Directions for this task: Every line of the data below should be retyped exactly, with no images carried over.

Top of Supplied records

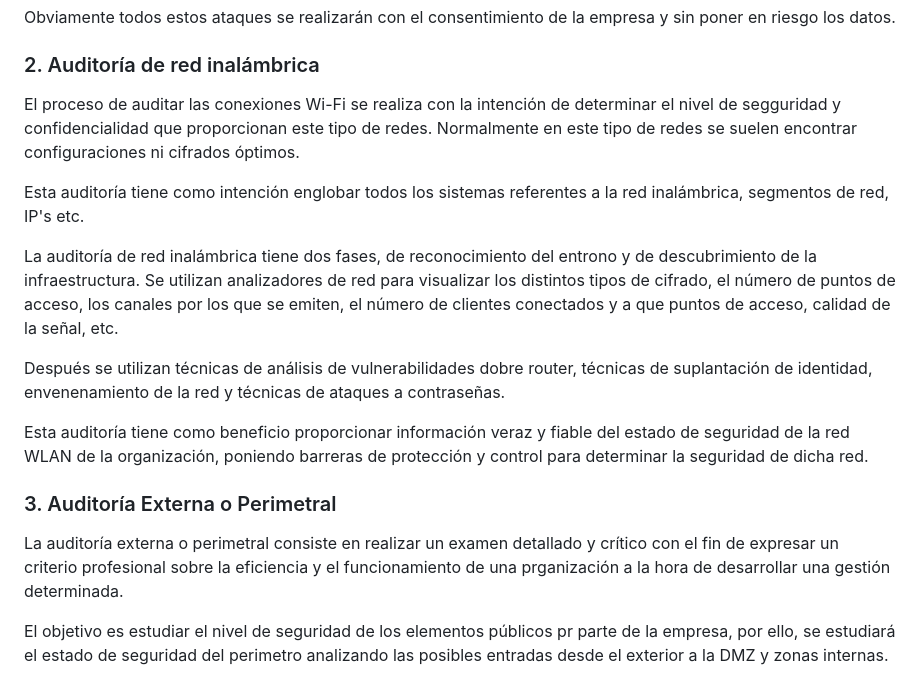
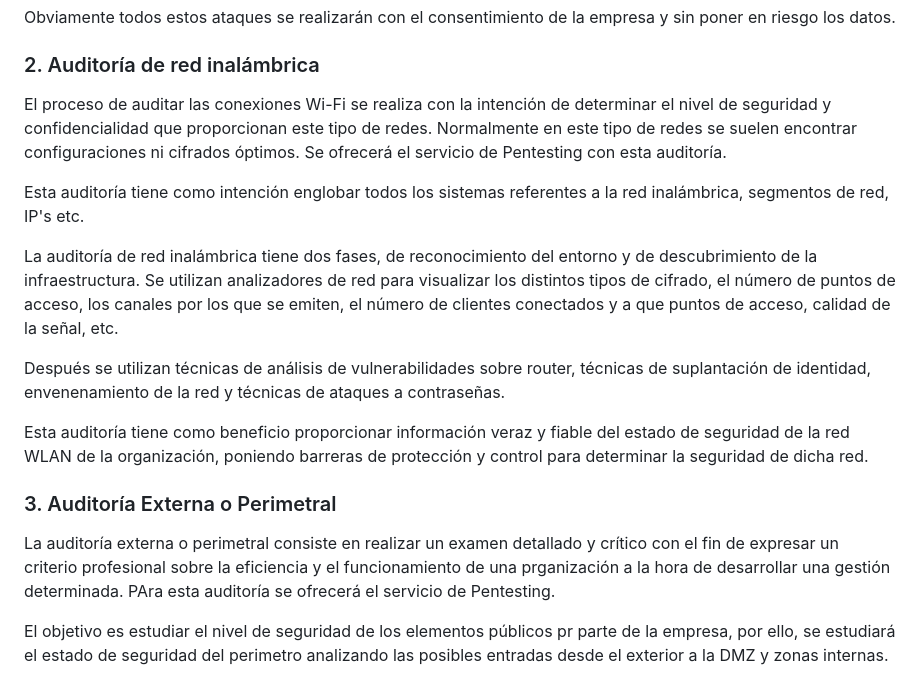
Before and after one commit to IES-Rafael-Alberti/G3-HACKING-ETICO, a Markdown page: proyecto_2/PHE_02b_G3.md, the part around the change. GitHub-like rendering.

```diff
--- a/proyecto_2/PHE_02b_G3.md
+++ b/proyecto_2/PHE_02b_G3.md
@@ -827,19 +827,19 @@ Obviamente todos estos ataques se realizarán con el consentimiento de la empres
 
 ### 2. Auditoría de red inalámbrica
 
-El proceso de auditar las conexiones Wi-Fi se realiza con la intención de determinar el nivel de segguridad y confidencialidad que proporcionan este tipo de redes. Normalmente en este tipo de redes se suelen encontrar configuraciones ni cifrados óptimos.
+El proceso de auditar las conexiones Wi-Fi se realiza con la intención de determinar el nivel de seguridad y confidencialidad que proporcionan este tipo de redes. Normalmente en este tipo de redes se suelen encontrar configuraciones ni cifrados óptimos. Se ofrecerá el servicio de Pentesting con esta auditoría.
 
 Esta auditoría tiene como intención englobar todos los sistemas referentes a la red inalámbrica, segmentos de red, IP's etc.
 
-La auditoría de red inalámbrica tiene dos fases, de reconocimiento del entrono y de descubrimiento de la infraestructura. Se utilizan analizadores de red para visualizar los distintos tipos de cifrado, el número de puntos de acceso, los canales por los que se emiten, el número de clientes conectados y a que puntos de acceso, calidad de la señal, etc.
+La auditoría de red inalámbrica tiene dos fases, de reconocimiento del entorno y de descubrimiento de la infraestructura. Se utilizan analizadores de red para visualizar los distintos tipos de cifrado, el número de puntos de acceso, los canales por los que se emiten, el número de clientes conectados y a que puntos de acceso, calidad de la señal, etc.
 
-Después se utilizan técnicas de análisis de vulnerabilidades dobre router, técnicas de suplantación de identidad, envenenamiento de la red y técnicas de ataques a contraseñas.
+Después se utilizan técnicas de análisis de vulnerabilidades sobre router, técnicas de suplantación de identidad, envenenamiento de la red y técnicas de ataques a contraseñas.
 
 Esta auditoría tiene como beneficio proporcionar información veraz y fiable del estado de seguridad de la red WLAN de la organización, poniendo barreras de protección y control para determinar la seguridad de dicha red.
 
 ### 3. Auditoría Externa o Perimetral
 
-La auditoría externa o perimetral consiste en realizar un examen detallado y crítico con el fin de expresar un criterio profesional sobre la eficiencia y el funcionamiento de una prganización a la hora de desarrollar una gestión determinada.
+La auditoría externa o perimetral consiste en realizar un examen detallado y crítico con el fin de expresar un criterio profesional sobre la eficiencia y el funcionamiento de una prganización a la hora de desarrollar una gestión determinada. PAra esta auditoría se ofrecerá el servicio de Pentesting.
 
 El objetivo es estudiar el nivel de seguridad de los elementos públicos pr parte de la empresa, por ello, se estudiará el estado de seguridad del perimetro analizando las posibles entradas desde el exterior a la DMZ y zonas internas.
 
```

Bottom of Supplied records

Response:
Before and after one commit to IES-Rafael-Alberti/G3-HACKING-ETICO, a Markdown page: proyecto_2/PHE_02b_G3.md, the part around the change. GitHub-like rendering.

```diff
--- a/proyecto_2/PHE_02b_G3.md
+++ b/proyecto_2/PHE_02b_G3.md
@@ -827,19 +827,19 @@ Obviamente todos estos ataques se realizarán con el consentimiento de la empres
 
 ### 2. Auditoría de red inalámbrica
 
-El proceso de auditar las conexiones Wi-Fi se realiza con la intención de determinar el nivel de segguridad y confidencialidad que proporcionan este tipo de redes. Normalmente en este tipo de redes se suelen encontrar configuraciones ni cifrados óptimos.
+El proceso de auditar las conexiones Wi-Fi se realiza con la intención de determinar el nivel de seguridad y confidencialidad que proporcionan este tipo de redes. Normalmente en este tipo de redes se suelen encontrar configuraciones ni cifrados óptimos. Se ofrecerá el servicio de Pentesting con esta auditoría.
 
 Esta auditoría tiene como intención englobar todos los sistemas referentes a la red inalámbrica, segmentos de red, IP's etc.
 
-La auditoría de red inalámbrica tiene dos fases, de reconocimiento del entrono y de descubrimiento de la infraestructura. Se utilizan analizadores de red para visualizar los distintos tipos de cifrado, el número de puntos de acceso, los canales por los que se emiten, el número de clientes conectados y a que puntos de acceso, calidad de la señal, etc.
+La auditoría de red inalámbrica tiene dos fases, de reconocimiento del entorno y de descubrimiento de la infraestructura. Se utilizan analizadores de red para visualizar los distintos tipos de cifrado, el número de puntos de acceso, los canales por los que se emiten, el número de clientes conectados y a que puntos de acceso, calidad de la señal, etc.
 
-Después se utilizan técnicas de análisis de vulnerabilidades dobre router, técnicas de suplantación de identidad, envenenamiento de la red y técnicas de ataques a contraseñas.
+Después se utilizan técnicas de análisis de vulnerabilidades sobre router, técnicas de suplantación de identidad, envenenamiento de la red y técnicas de ataques a contraseñas.
 
 Esta auditoría tiene como beneficio proporcionar información veraz y fiable del estado de seguridad de la red WLAN de la organización, poniendo barreras de protección y control para determinar la seguridad de dicha red.
 
 ### 3. Auditoría Externa o Perimetral
 
-La auditoría externa o perimetral consiste en realizar un examen detallado y crítico con el fin de expresar un criterio profesional sobre la eficiencia y el funcionamiento de una prganización a la hora de desarrollar una gestión determinada.
+La auditoría externa o perimetral consiste en realizar un examen detallado y crítico con el fin de expresar un criterio profesional sobre la eficiencia y el funcionamiento de una prganización a la hora de desarrollar una gestión determinada. PAra esta auditoría se ofrecerá el servicio de Pentesting.
 
 El objetivo es estudiar el nivel de seguridad de los elementos públicos pr parte de la empresa, por ello, se estudiará el estado de seguridad del perimetro analizando las posibles entradas desde el exterior a la DMZ y zonas internas.
 
```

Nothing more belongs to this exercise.